What is required:
Once you have read the listing, output it exactly and completely.

Task data:
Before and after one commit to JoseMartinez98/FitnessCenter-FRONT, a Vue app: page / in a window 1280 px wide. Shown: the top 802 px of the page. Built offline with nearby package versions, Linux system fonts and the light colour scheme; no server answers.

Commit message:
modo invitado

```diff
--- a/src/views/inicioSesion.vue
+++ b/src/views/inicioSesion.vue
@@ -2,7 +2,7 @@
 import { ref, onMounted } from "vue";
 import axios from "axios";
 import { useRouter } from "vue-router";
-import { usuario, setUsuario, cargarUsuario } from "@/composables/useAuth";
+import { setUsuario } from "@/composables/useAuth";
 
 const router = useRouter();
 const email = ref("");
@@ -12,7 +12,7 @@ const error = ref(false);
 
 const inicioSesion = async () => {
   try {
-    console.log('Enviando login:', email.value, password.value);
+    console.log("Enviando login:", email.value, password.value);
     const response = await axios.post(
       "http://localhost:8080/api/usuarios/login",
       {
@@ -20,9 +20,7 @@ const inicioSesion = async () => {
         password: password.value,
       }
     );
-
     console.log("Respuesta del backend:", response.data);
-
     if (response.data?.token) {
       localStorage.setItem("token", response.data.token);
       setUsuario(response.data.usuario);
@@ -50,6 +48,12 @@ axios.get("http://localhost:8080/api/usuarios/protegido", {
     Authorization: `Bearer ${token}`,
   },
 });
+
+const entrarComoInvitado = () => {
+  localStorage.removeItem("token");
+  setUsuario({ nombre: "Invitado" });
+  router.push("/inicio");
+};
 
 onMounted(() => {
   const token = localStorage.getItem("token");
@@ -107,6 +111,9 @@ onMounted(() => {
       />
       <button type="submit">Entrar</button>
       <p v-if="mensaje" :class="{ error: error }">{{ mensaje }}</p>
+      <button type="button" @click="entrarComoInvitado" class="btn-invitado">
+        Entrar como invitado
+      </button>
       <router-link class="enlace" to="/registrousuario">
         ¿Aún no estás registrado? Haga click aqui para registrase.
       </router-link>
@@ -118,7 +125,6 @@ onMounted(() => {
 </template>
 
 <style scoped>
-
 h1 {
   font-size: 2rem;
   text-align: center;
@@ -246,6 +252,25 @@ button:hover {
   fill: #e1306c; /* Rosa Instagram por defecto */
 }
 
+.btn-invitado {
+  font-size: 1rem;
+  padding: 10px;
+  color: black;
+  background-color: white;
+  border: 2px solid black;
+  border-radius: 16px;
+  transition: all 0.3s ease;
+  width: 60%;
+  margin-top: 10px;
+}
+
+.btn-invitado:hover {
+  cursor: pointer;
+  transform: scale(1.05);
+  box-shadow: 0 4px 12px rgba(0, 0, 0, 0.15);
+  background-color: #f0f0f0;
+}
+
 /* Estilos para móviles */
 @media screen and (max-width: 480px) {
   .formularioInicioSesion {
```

Exercise result:
Before and after one commit to JoseMartinez98/FitnessCenter-FRONT, a Vue app: page / in a window 1280 px wide. Shown: the top 802 px of the page. Built offline with nearby package versions, Linux system fonts and the light colour scheme; no server answers.

Commit message:
modo invitado

```diff
--- a/src/views/inicioSesion.vue
+++ b/src/views/inicioSesion.vue
@@ -2,7 +2,7 @@
 import { ref, onMounted } from "vue";
 import axios from "axios";
 import { useRouter } from "vue-router";
-import { usuario, setUsuario, cargarUsuario } from "@/composables/useAuth";
+import { setUsuario } from "@/composables/useAuth";
 
 const router = useRouter();
 const email = ref("");
@@ -12,7 +12,7 @@ const error = ref(false);
 
 const inicioSesion = async () => {
   try {
-    console.log('Enviando login:', email.value, password.value);
+    console.log("Enviando login:", email.value, password.value);
     const response = await axios.post(
       "http://localhost:8080/api/usuarios/login",
       {
@@ -20,9 +20,7 @@ const inicioSesion = async () => {
         password: password.value,
       }
     );
-
     console.log("Respuesta del backend:", response.data);
-
     if (response.data?.token) {
       localStorage.setItem("token", response.data.token);
       setUsuario(response.data.usuario);
@@ -50,6 +48,12 @@ axios.get("http://localhost:8080/api/usuarios/protegido", {
     Authorization: `Bearer ${token}`,
   },
 });
+
+const entrarComoInvitado = () => {
+  localStorage.removeItem("token");
+  setUsuario({ nombre: "Invitado" });
+  router.push("/inicio");
+};
 
 onMounted(() => {
   const token = localStorage.getItem("token");
@@ -107,6 +111,9 @@ onMounted(() => {
       />
       <button type="submit">Entrar</button>
       <p v-if="mensaje" :class="{ error: error }">{{ mensaje }}</p>
+      <button type="button" @click="entrarComoInvitado" class="btn-invitado">
+        Entrar como invitado
+      </button>
       <router-link class="enlace" to="/registrousuario">
         ¿Aún no estás registrado? Haga click aqui para registrase.
       </router-link>
@@ -118,7 +125,6 @@ onMounted(() => {
 </template>
 
 <style scoped>
-
 h1 {
   font-size: 2rem;
   text-align: center;
@@ -246,6 +252,25 @@ button:hover {
   fill: #e1306c; /* Rosa Instagram por defecto */
 }
 
+.btn-invitado {
+  font-size: 1rem;
+  padding: 10px;
+  color: black;
+  background-color: white;
+  border: 2px solid black;
+  border-radius: 16px;
+  transition: all 0.3s ease;
+  width: 60%;
+  margin-top: 10px;
+}
+
+.btn-invitado:hover {
+  cursor: pointer;
+  transform: scale(1.05);
+  box-shadow: 0 4px 12px rgba(0, 0, 0, 0.15);
+  background-color: #f0f0f0;
+}
+
 /* Estilos para móviles */
 @media screen and (max-width: 480px) {
   .formularioInicioSesion {
```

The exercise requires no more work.